Most of your modern translations have "pride of life" as the third aspect of temptation, and that is a good translation, but this is one of those cases where the older English usage might be better. Pride is one thing. We all know that we should humble ourselves before God. So we see "pride of life," nod, and move on. But "vain glory of life" gives us the chance to understand this passage in a deeper way.
The context of this passage is loving the world rather than God and the
futility of such action. Verse 17 compares the temporal nature of the world and its desires with the follower of God who abides forever. So that leads us to compare the vain glory of life with the eternal glory promised by God.
People can win glory and honor in this world. People work very hard for status, prestige, and power. They are held up as models for us all. We marvel at what they have accomplished, whether it be in business, politics or sports. But does that glory last?

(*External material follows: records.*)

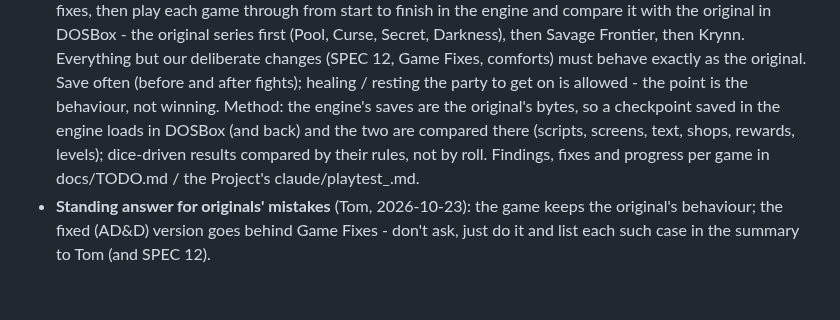
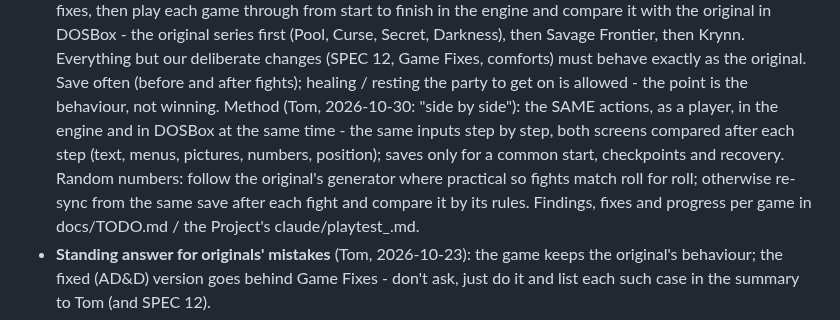
Before and after one commit to tomtombombadil/CYD-BYOG-PoolRadSeries, a Markdown page: CLAUDE.md, the part around the change. Rendered like a GitHub page; blank space fills up the shorter version.

Commit message:
CLAUDE.md: play testing side by side (Tom)
Co-Authored-By: Claude Opus 5.5 <noreply@anthropic.com>
Claude-Session: https://claude.ai/code/session_014qSFeRYqh9hgyswosK2rGY

```diff
--- a/CLAUDE.md
+++ b/CLAUDE.md
@@ -806,10 +806,14 @@ their headers; update `THIRD_PARTY_NOTICES.md` when anything is brought in.
   deliberate changes (SPEC 12, Game Fixes, comforts) must behave exactly
   as the original. Save often (before and after fights); healing /
   resting the party to get on is allowed - the point is the behaviour,
-  not winning. Method: the engine's saves are the original's bytes, so a
-  checkpoint saved in the engine loads in DOSBox (and back) and the two
-  are compared there (scripts, screens, text, shops, rewards, levels);
-  dice-driven results compared by their rules, not by roll. Findings,
+  not winning. Method (Tom, 2026-10-30: "side by side"): the SAME
+  actions, as a player, in the engine and in DOSBox at the same time -
+  the same inputs step by step, both screens compared after each step
+  (text, menus, pictures, numbers, position); saves only for a common
+  start, checkpoints and recovery. Random numbers: follow the original's
+  generator where practical so fights match roll for roll; otherwise
+  re-sync from the same save after each fight and compare it by its
+  rules. Findings,
   fixes and progress per game in docs/TODO.md / the Project's
   claude/playtest_<game>.md.
 - **Standing answer for originals' mistakes** (Tom, 2026-10-23): the game
```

If the election for President George H.W. Bush’s second term had been held in March of 1991, he would have won in a landslide. He was riding high after having presided over the fall of communism in Eastern Europe and leading us to victory in the Gulf War. Less than two years later he lost the vote. No one cared about his accomplishments only 20 months previously. Instead it was
about "the economy, stupid."
Every year, the professional sports leagues crown champions who are
lauded to high heaven for their skill, teamwork, and dedication to their craft.
Six months later, that is all past and they start the new season 0-0 just like
the cellar dwellers of the previous year. Championship winning coaches are
sometimes fired just a few years after winning it all, because they couldn't
keep hold of that "vain glory". Even the players are not allowed to rest on
their laurels but the sportswriters wonder if they can maintain that level of
greatness for any length of time.
"Vain" means empty or worthless. That pretty well describes all the glory we can achieve here in this life: empty. It doesn't last. Compare that with the
glory we can receive from God. Eternal glory, that never fades, greater than
anything we can imagine. Rom. 8:18 speaks of the eternal glory worth far more than the persecutions we may suffer. In other places we read of crowns, shining garments, and thrones right next to God's own throne. Search for glory" in the New Testament. What we are promised if we love God and follow Him is so much greater than the best anyone could achieve here.
As we struggle for success in our chosen fields and careers, let us remember where the real glory lies and love God rather than the vain glory of this world. It is far better to be an unnoticed nobody in this life and reign with the Father in the next, than to achieve glory that would make Alexander's pale in comparison, yet have our Lord say "I know ye not."
Thus says Jehovah, Let not the wise man glory in his wisdom, neither let the mighty man glory in his might, let not the rich man glory in his riches; but let him who glories glory in this, that he has understanding, and knows me, that I am Jehovah who exercises lovingkindness, justice, and righteousness, in the earth: for in these things I delight, says Jehovah, Jeremiah 9:23-24.